The A380 is a European-made wide-bodied jet airliner made by Airbus. Introduced in October 2007, it is the biggest passenger aircraft in the world, carrying a maximum of 853 passengers. It has over 40% more space than the world's second largest airliner, the Boeing 747-8, with a complete upper deck instead of a partial one. Despite it's enormous size, the A380 only consume 3.3L of aviation fuel to fly one passenger over 100km.


Airbus A380 is marked as largest passenger airplane in the world. As of October 2015, Airbus had received 317 firm orders and delivered 173 aircraft; Emirates is the biggest A380 customer with 140 on order and 67 delivered.


  • The lack of engine noise—it's 50% quieter than a 747-400 on takeoff—was downright eerie. The A380 is so big it's difficult to sense its speed, and its upper deck is so far away from the engines the noise dissipates. — Times magazine
  • In real life, With more air travel moving to thinly traveled point-to-point routes rather than through major hubs, it was unlikely one could ever sell enough planes to recover the development cost. The sum total lower cost of operation will never pay back the cost of developing and producing these planes, nor earn enough extra to pay the shareholders for putting up the money, as it bleeds taxpayers in the countries that subsidize it. This isn't a shocker either, as Boeing elected in advance not to compete with a new airplane in this class because they didn't think there was room for even one such model in the market, let alone two. It is considered by some as a complete disaster: the success of the A380 superjumbo is still under question. The double-decker plane has drained resources and is not yet profitable. The vast majority of the A380s have been ordered by one airline, Emirates, whose business model as a long-haul “superconnector” it suits.
  • A380 requires airports to make adjustments in order to handle a jet of this size, making some potentially good routes impossible.
  • The A380 will only be economical on routes between two hubs, which in turn will only support A380 levels of service if the hubs continue growing in most cases.
  • It would seem no major feat of engineering to construct a full length upper deck - especially when you see how a 744 can be modified in to a Dreamlifter.

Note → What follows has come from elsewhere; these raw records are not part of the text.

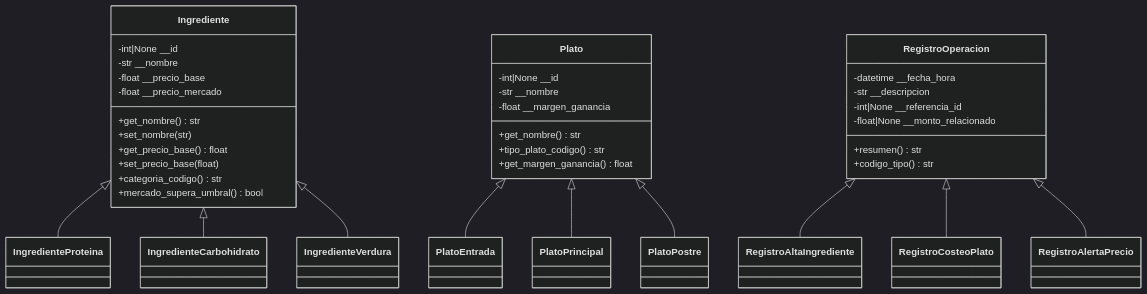
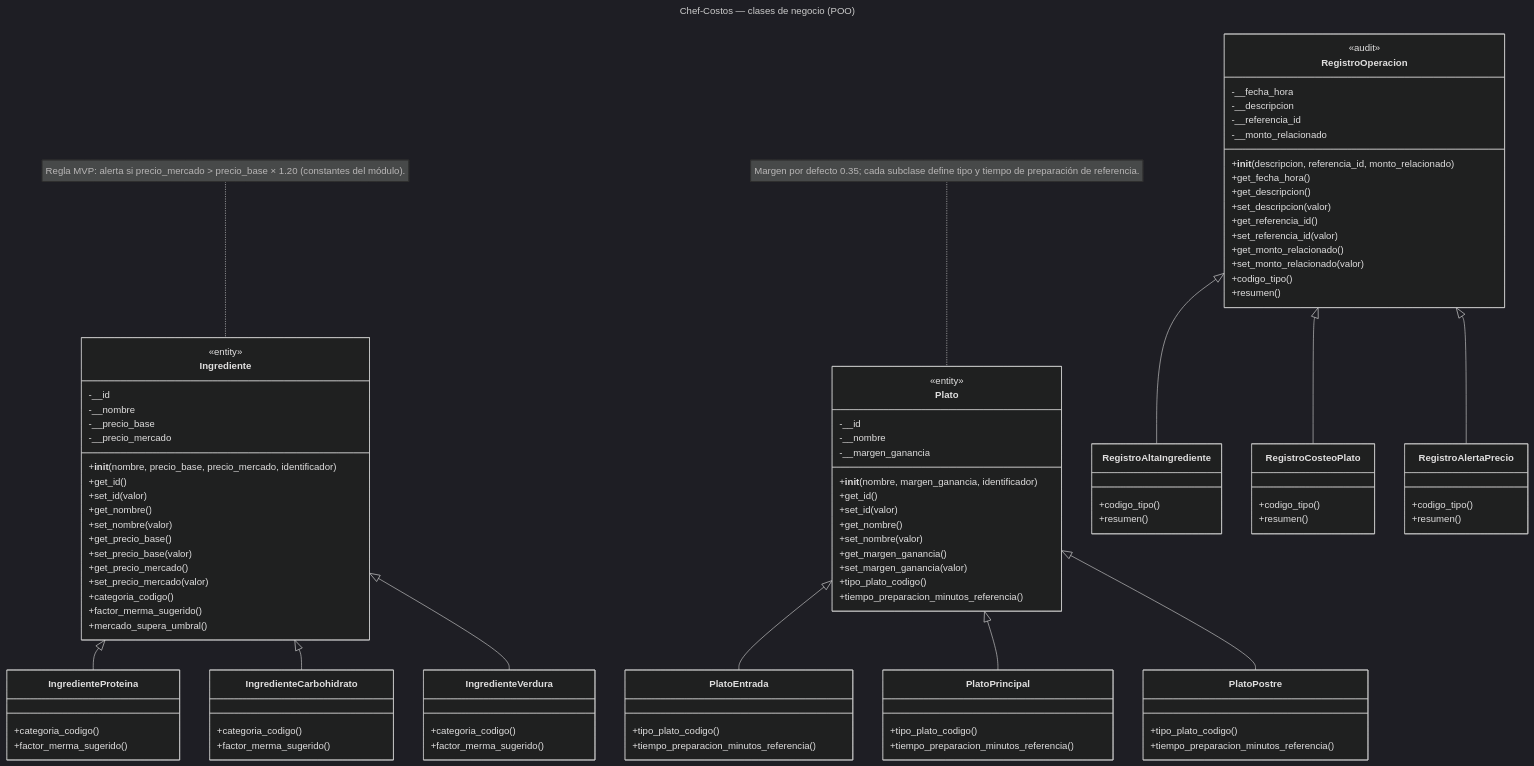
One commit to sofiaagiraldo/Proyecto_Corte_2_Grupo_Sofia changed the first of 2 diagrams in design/diagrama_clases.md. Above: the diagram before and after it, drawn with Mermaid (dark theme). The commit also changed other lines of this file, not shown here.

````diff
--- a/design/diagrama_clases.md
+++ b/design/diagrama_clases.md
@@ -5,51 +9,118 @@
 ```mermaid
+---
+title: Chef-Costos — clases de negocio (POO)
+---
 classDiagram
+    direction TB
+
+    %% Jerarquía 1: Insumos
     class Ingrediente {
-        -int|None __id
-        -str __nombre
-        -float __precio_base
-        -float __precio_mercado
-        +get_nombre() str
-        +set_nombre(str)
-        +get_precio_base() float
-        +set_precio_base(float)
-        +categoria_codigo() str
-        +mercado_supera_umbral() bool
+        <<entity>>
+        -__id
+        -__nombre
+        -__precio_base
+        -__precio_mercado
+        +__init__(nombre, precio_base, precio_mercado, identificador)
+        +get_id()
+        +set_id(valor)
+        +get_nombre()
+        +set_nombre(valor)
+        +get_precio_base()
+        +set_precio_base(valor)
+        +get_precio_mercado()
+        +set_precio_mercado(valor)
+        +categoria_codigo()
+        +factor_merma_sugerido()
+        +mercado_supera_umbral()
     }
-    class IngredienteProteina
-    class IngredienteCarbohidrato
-    class IngredienteVerdura
+
+    class IngredienteProteina {
+        +categoria_codigo()
+        +factor_merma_sugerido()
+    }
+    class IngredienteCarbohidrato {
+        +categoria_codigo()
+        +factor_merma_sugerido()
+    }
+    class IngredienteVerdura {
+        +categoria_codigo()
+        +factor_merma_sugerido()
+    }
+
+    %% Jerarquía 2: Carta
+    class Plato {
+        <<entity>>
+        -__id
+        -__nombre
+        -__margen_ganancia
+        +__init__(nombre, margen_ganancia, identificador)
+        +get_id()
+        +set_id(valor)
+        +get_nombre()
+        +set_nombre(valor)
+        +get_margen_ganancia()
+        +set_margen_ganancia(valor)
+        +tipo_plato_codigo()
+        +tiempo_preparacion_minutos_referencia()
+    }
+
+    class PlatoEntrada {
+        +tipo_plato_codigo()
+        +tiempo_preparacion_minutos_referencia()
+    }
+    class PlatoPrincipal {
+        +tipo_plato_codigo()
+        +tiempo_preparacion_minutos_referencia()
+    }
+    class PlatoPostre {
+        +tipo_plato_codigo()
+        +tiempo_preparacion_minutos_referencia()
+    }
+
+    %% Jerarquía 3: Trazabilidad
+    class RegistroOperacion {
+        <<audit>>
+        -__fecha_hora
+        -__descripcion
+        -__referencia_id
+        -__monto_relacionado
+        +__init__(descripcion, referencia_id, monto_relacionado)
+        +get_fecha_hora()
+        +get_descripcion()
+        +set_descripcion(valor)
+        +get_referencia_id()
+        +set_referencia_id(valor)
+        +get_monto_relacionado()
+        +set_monto_relacionado(valor)
+        +codigo_tipo()
+        +resumen()
+    }
+
+    class RegistroAltaIngrediente {
+        +codigo_tipo()
+        +resumen()
+    }
+    class RegistroCosteoPlato {
+        +codigo_tipo()
+        +resumen()
+    }
+    class RegistroAlertaPrecio {
+        +codigo_tipo()
+        +resumen()
+    }
+
     Ingrediente <|-- IngredienteProteina
     Ingrediente <|-- IngredienteCarbohidrato
     Ingrediente <|-- IngredienteVerdura
 
-    class Plato {
-        -int|None __id
-        -str __nombre
-        -float __margen_ganancia
-        +get_nombre() str
-        +tipo_plato_codigo() str
-        +get_margen_ganancia() float
-    }
-    class PlatoEntrada
-    class PlatoPrincipal
-    class PlatoPostre
     Plato <|-- PlatoEntrada
     Plato <|-- PlatoPrincipal
     Plato <|-- PlatoPostre
 
-    class RegistroOperacion {
-        -datetime __fecha_hora
-        -str __descripcion
-        -int|None __referencia_id
-        -float|None __monto_relacionado
-        +resumen() str
-        +codigo_tipo() str
-    }
-    class RegistroAltaIngrediente
-    class RegistroCosteoPlato
-    class RegistroAlertaPrecio
     RegistroOperacion <|-- RegistroAltaIngrediente
     RegistroOperacion <|-- RegistroCosteoPlato
     RegistroOperacion <|-- RegistroAlertaPrecio
+
+    note for Ingrediente "Regla MVP: alerta si precio_mercado > precio_base × 1.20 (constantes del módulo)."
+    note for Plato "Margen por defecto 0.35; cada subclase define tipo y tiempo de preparación de referencia."
 ```
````
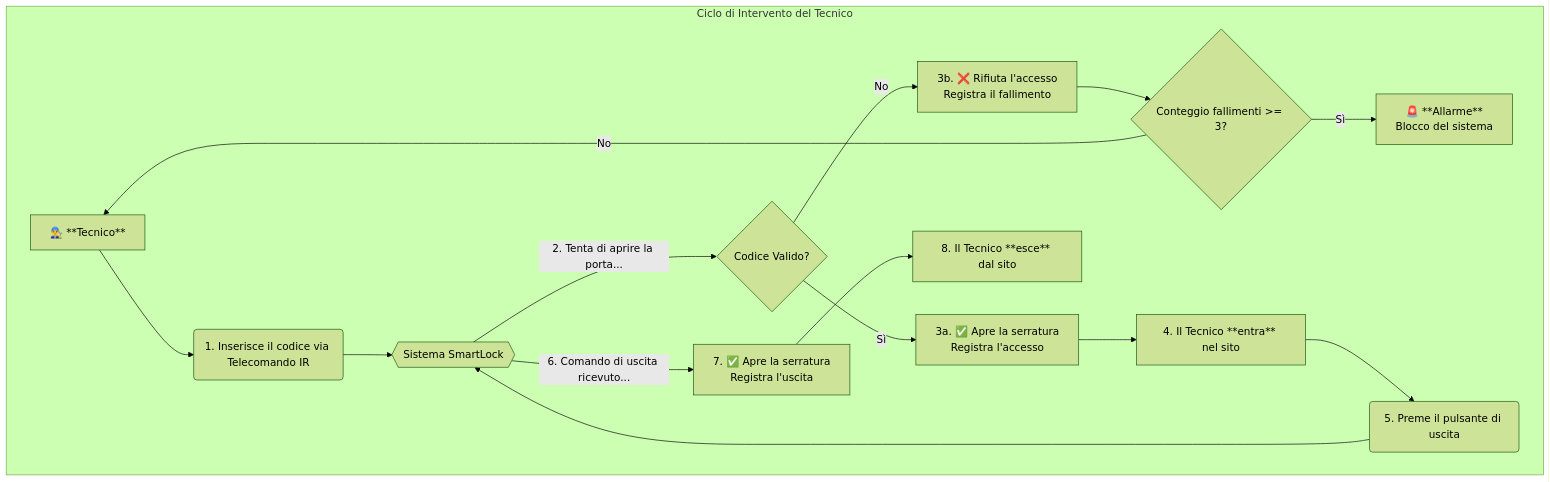
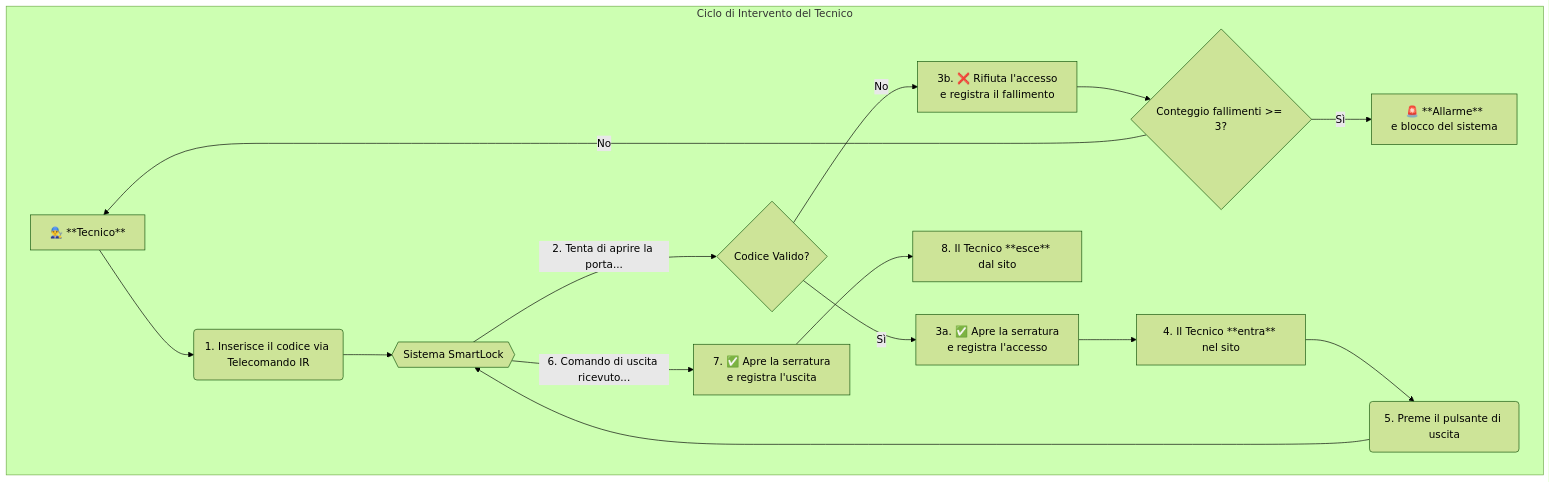
Before and after one commit to justicembeye/SmartLook: the first of 3 diagrams in src/projet.md, drawn with Mermaid (forest theme). The commit also changed other lines of this file, not shown here.

Commit message:
aggiornamento

````diff
--- a/src/projet.md
+++ b/src/projet.md
@@ -46,19 +46,19 @@
 ```mermaid
 flowchart TD
     subgraph "Ciclo di Intervento del Tecnico"
         A[👨‍🔧 **Tecnico**] --> B(1. Inserisce il codice via Telecomando IR);
         B --> C{{Sistema SmartLock}};
         C -- "2. Tenta di aprire la porta..." --> D{Codice Valido?};
-        D -- "Sì" --> E[3a. ✅ Apre la serratura<br> Registra l'accesso];
-        D -- "No" --> F[3b. ❌ Rifiuta l'accesso<br> Registra il fallimento];
+        D -- "Sì" --> E["3a. ✅ Apre la serratura<br>e registra l'accesso"];
+        D -- "No" --> F["3b. ❌ Rifiuta l'accesso<br>e registra il fallimento"];
         E --> G[4. Il Tecnico **entra** nel sito];
         F --> H{Conteggio fallimenti >= 3?};
-        H -- "Sì" --> I[🚨 **Allarme**<br> Blocco del sistema];
+        H -- "Sì" --> I["🚨 **Allarme**<br>e blocco del sistema"];
         H -- "No" --> A;
         
         G --> J(5. Preme il pulsante di uscita);
         J --> C;
-        C -- "6. Comando di uscita ricevuto..." --> K[7. ✅ Apre la serratura<br> Registra l'uscita];
+        C -- "6. Comando di uscita ricevuto..." --> K["7. ✅ Apre la serratura<br>e registra l'uscita"];
         K --> L[8. Il Tecnico **esce** dal sito];
     end
 ```
````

It would also seem that the stretching of the upper deck would not increase overall drag too much, although I appreciate the extra weight would affect things like range etc.

The 747 has the obvious advantage over the A380 as a freighter because it was designed from the outset with the flight deck in an elevated position to enable the loading of freight. This advantage could be maintained with a full length upper deck.

In a freighter configuration the main deck would be identical to the 747-8F but whilst the main deck is used for container freight, surely a full length upper deck would prove useful for smaller parcels.


Screenshot 2016-07-08-09-00-35-1

There are two variants in game.


Class: First Class/Business/Economy

Maximum Capacity: 800

Range: 15,400km

Scatter factor: -2.1

Engines: Pratt & Whitney JT9D-7R4G2

Fuel Efficiency: 8.7

Cruise Speed: 0.89 Mach

Maximum Hours: 95,000

Length: 72.7m

Height: 24.4m

Wing Span: 79.8m

Lifespan: 20 years

Price: $440,000K

Time: 2007.02

Wikipedia : LINK


Screenshot 2016-07-08-09-13-57-1

Class: Cargo

Maximum Payload: 154 tons

Range: 10,400 km

Engines: Pratt & Whitney JT8D-17R

Fuel Efficiency: 8.7

Cruise Speed: 0.89 Mach

Length: 72.7m

Height: 24.4m

Wing Span: 79.8m

Lifespan: 20 years

Price: $412,000K

Time: 2008.12

In Real Life this Airplane doesn't exist.

Wikipedia : LINK

Ad blocker interference detected!

Wikia is a free-to-use site that makes money from advertising. We have a modified experience for viewers using ad blockers

Wikia is not accessible if you’ve made further modifications. Remove the custom ad blocker rule(s) and the page will load as expected.